Vehicle for delivering plant sterol

Most clinical trials have been conducted using plant sterols or stanols added to spreads. As long as plant sterols are consumed with a meal to stimulate biliary flow, they can effectively lower LDL cholesterol on the background of various types of basal diets and food vehicles. Plant sterols are efficacious when consumed in: oil: water emulsions [68,69]; water as lecithin micelles [22]; yogurt [40,70]; low fat filled milks [42,44,71]; chocolate [105]; cereal; snack bars, breads, and beverages [66,72]; and beef/hamburger [73,74]. Efficacy of a soy stanol-lecithin powder in reducing cholesterol absorption and LDL-C has been evaluated in a randomized, double-blind parallel study [75]. The subjects who followed a Step I diet consumed soy stanol-lecithin powder in a beverage. The provided daily dose of plant stanols was 1.9 g. The reductions in blood cholesterol and LDL cholesterol were 10.1 and 14.4%, respectively. In another group of subjects, cholesterol absorption was measured using 625 mg stanols provided in beverage or egg whites. Stanol-lecithin reduced cholesterol absorption by 32.1% and 38.2 % when consumed in beverage and egg white, respectively.

The reduction in LDL cholesterol reported, using the previous different vehicles, ranged between 7–14 %, which is close to the reduction in LDL cholesterol reported in studies that used fat spread as a vehicle for delivering plant sterol [25,37,76-82]. A recent controlled clinical trial has shown that the intake of plant sterols provided in low-fat and non-fat beverages did not affect lipid profiles in moderately hypercholesterolemic individuals [83]. The finding of this study was contrary to the findings of other studies reporting that plant sterols were effective in reducing blood cholesterol even when incorporated into low-fat or non-fat foods [40,42,44,70,72]. This discrepancy may be related to the fact that the plant sterols must be added to the low or non fat food matrix in such a way that the plant sterols solubilize, or remain as small crystals over time. In products such as milk, the milk fat globule membrane components may enhance the absorption of cholesterol [44,68,69], but also aid in solubilization. Pouteau et al. [44] described a rapid filtration and detection method to quantify plant sterol crystals. The authors also used light scattering techniques to quantify the size of the crystals as a function of storage time of the milk products. The method of dispersion, processing, and use of emulsifiers, surfactants, and crystal habit modifiers will affect the success of plant sterols in non-spread vehicles [42,44,71,84,85].

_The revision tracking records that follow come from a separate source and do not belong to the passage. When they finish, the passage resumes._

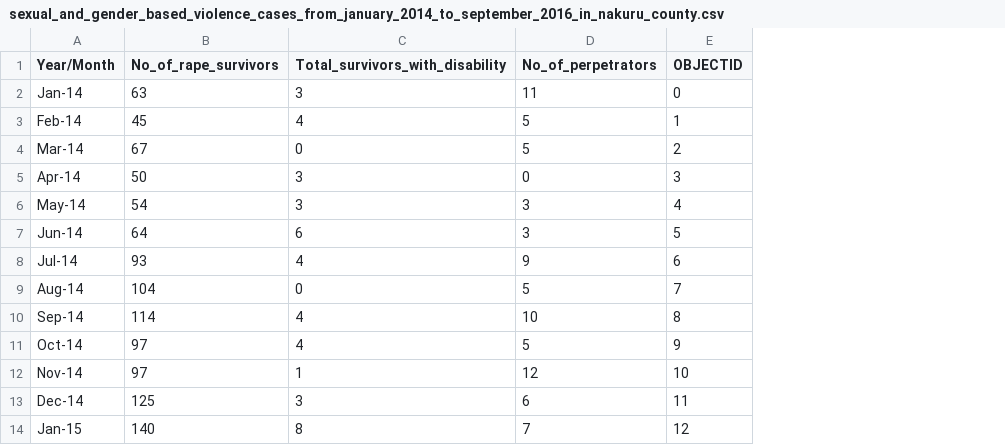
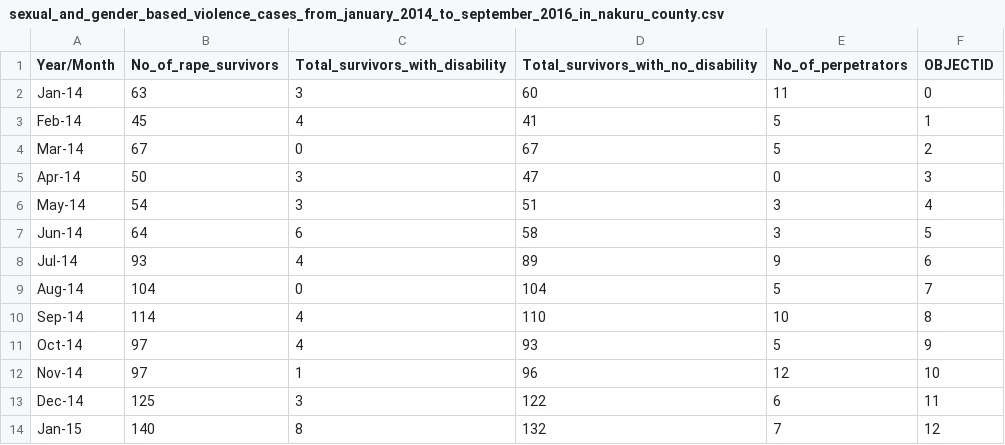
Before and after one commit to MbuviM/GenderBasedViolenceinKenyaStatistics, a CSV file: sexual_and_gender_based_violence_cases_from_january_2014_to_september_2016_in_nakuru_county.csv, drawn as a sheet; only a part is shown; the diff names each change by its address in the sheet, - before the commit and + after, or states it on an @@ line.

Commit message:
Initial Commit

```diff
--- a/sexual_and_gender_based_violence_cases_from_january_2014_to_september_2016_in_nakuru_county.csv
+++ b/sexual_and_gender_based_violence_cases_from_january_2014_to_september_2016_in_nakuru_county.csv
+column D, rows 1-14: Total_survivors_with_no_disability | 60 | 41 | 67 | 47 | 51 | 58 | 89 | 104 | 110 | 93 | 96 | 122 | 132
```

Commercially, plant sterols are currently contained in bars (Logicol-Australia, Benecol-UK), vegetable oils (Ekona-Japan; NutraLease Canola Active-Israel), orange juice (Minute Maid Heart Wise containing Cargill CoroWise plant sterols) [45], mayonnaises (Logicol-Australia), milk (Benecol-UK, Logicol-Australia, SereCol-Argentenia), yogurt (Logicol-Australia; Benecol-UK), yogurt drinks (Benecol), soy milk (Pacific Foods), meat and soups (Raisio-Finland), and green teas (Chol zero, Korea). Plant sterols are also being sold or developed mixed with other functional ingredients such as: fiber (Unilever Fruit D'or-France); healthy oils (Benecol Olive Spread-UK); non-absorbable diacylglycerol (Kao-ADM Econa Healthy Cooking Oil; Enzymotec MultOil Platform, ArteriCare products, Israel); almonds, soy protein and viscous fibers [86]; and minerals [87-89]. There is also interest to combine plant sterols with antioxidants, such as flavonoids, quercetins, and catechin; and a spice mixture developed by Selako, and marketed as Flavomare in Scandanavia. It is only a matter of time before ingredients such as conjugated linoleic acid (CLA) are mixed with plant sterols in various vehicles (e.g., Clarinol's CLA has received GRAS status for addition to milks, yogurts, bars, etc.).

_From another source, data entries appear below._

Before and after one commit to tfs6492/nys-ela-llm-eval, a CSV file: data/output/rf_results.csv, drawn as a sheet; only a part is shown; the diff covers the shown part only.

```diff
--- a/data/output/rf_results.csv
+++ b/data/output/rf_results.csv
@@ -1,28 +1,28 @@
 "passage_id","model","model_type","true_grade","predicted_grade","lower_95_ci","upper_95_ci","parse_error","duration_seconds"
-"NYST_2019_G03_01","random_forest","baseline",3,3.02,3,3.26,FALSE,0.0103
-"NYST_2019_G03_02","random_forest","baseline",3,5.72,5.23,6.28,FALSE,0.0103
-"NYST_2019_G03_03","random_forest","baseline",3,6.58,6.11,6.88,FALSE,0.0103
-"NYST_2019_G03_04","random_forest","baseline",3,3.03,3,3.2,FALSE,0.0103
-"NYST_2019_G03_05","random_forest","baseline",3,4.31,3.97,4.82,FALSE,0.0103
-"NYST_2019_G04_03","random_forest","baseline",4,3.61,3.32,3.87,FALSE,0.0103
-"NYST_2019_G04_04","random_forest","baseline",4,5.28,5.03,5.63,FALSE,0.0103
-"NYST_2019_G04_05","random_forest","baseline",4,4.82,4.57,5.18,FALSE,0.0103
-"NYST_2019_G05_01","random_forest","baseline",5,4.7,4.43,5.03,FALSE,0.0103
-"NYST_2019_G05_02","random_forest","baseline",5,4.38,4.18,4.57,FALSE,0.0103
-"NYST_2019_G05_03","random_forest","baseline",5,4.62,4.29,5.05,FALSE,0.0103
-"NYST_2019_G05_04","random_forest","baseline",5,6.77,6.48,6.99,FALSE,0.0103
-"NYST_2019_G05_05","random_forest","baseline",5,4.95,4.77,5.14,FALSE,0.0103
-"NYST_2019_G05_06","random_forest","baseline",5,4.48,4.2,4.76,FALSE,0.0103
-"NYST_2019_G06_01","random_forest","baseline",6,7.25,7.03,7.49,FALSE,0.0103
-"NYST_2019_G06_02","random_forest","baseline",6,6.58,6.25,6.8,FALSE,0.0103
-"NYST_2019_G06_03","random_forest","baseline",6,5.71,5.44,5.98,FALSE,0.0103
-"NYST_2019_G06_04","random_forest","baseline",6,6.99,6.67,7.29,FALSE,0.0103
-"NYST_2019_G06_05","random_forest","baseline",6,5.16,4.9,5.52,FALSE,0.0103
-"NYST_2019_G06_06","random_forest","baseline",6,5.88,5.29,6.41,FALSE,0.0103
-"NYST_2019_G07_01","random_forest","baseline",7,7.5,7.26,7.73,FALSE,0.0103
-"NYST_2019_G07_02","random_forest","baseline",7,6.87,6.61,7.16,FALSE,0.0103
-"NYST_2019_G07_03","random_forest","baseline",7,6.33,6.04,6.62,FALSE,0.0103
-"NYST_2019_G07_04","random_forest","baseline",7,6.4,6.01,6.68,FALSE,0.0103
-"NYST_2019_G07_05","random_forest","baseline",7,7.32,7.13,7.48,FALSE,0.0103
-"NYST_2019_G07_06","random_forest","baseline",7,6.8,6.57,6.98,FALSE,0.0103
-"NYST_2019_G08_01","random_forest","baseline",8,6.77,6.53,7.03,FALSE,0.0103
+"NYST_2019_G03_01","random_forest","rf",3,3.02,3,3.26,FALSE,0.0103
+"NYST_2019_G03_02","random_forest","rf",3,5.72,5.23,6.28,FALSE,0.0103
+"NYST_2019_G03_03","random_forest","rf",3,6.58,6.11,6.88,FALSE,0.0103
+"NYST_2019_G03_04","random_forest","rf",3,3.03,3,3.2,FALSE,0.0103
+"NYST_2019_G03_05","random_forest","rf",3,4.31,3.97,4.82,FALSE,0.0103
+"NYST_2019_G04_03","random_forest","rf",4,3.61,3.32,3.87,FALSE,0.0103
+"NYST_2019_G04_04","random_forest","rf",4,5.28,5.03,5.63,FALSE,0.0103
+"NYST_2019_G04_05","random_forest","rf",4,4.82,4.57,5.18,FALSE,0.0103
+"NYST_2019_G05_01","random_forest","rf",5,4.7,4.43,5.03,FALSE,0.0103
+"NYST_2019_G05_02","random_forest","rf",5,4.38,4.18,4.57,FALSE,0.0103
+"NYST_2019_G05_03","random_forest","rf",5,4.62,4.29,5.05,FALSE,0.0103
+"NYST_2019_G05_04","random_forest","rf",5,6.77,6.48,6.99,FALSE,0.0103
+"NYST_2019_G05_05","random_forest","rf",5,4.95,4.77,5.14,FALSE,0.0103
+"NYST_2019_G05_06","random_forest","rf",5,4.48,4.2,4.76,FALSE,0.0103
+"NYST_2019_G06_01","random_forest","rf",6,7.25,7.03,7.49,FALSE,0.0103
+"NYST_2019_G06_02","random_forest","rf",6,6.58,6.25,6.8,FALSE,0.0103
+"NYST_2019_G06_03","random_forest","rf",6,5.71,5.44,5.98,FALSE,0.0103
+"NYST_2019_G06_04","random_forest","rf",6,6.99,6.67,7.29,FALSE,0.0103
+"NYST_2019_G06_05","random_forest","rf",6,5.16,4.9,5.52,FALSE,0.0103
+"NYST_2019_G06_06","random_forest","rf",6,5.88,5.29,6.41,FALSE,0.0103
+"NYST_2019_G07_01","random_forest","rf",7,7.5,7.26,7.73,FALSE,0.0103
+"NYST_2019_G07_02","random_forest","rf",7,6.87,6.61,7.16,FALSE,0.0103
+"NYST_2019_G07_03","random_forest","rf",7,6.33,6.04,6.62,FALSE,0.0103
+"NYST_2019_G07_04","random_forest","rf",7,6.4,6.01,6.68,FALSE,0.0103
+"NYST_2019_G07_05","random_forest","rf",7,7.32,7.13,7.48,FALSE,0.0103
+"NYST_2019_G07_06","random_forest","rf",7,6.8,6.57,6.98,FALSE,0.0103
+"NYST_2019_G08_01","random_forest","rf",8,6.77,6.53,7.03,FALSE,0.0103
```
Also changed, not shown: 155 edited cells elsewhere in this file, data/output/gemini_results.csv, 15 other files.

Various manufacturers also sell plant sterols in supplement form, and there is interest to develop plant sterols as drugs (e.g., Forbes' FM-VP4 drug candidate). Plant sterols may also be combined with other drugs that lower cholesterol through different mechanisms of action, including statins and ezetimibe [90,91]. Recent evidence suggests that patients who had previous actue coronary syndrome benefited from aggressive LDL lowering with statins to levels subtstantially below current target levels [92,93]. This finding provides enthusiasm for developing novel plant sterol-drug and drug-drug combined strategies to aggressively lower LDL cholesterol in some populations. Despite evidence that plant sterols can effectively reduce LDL cholesterol and inhibit cholesterol absorption in vehicles other than spread type vehicles, regulatory agencies have been slow to accept plant sterols in foods other than spreads in some countries such as the USA [94] and Australia [95]. Rigorous efforts underway by food companies and other highly respected organizations to allow claims for plant sterols in foods other than spreads.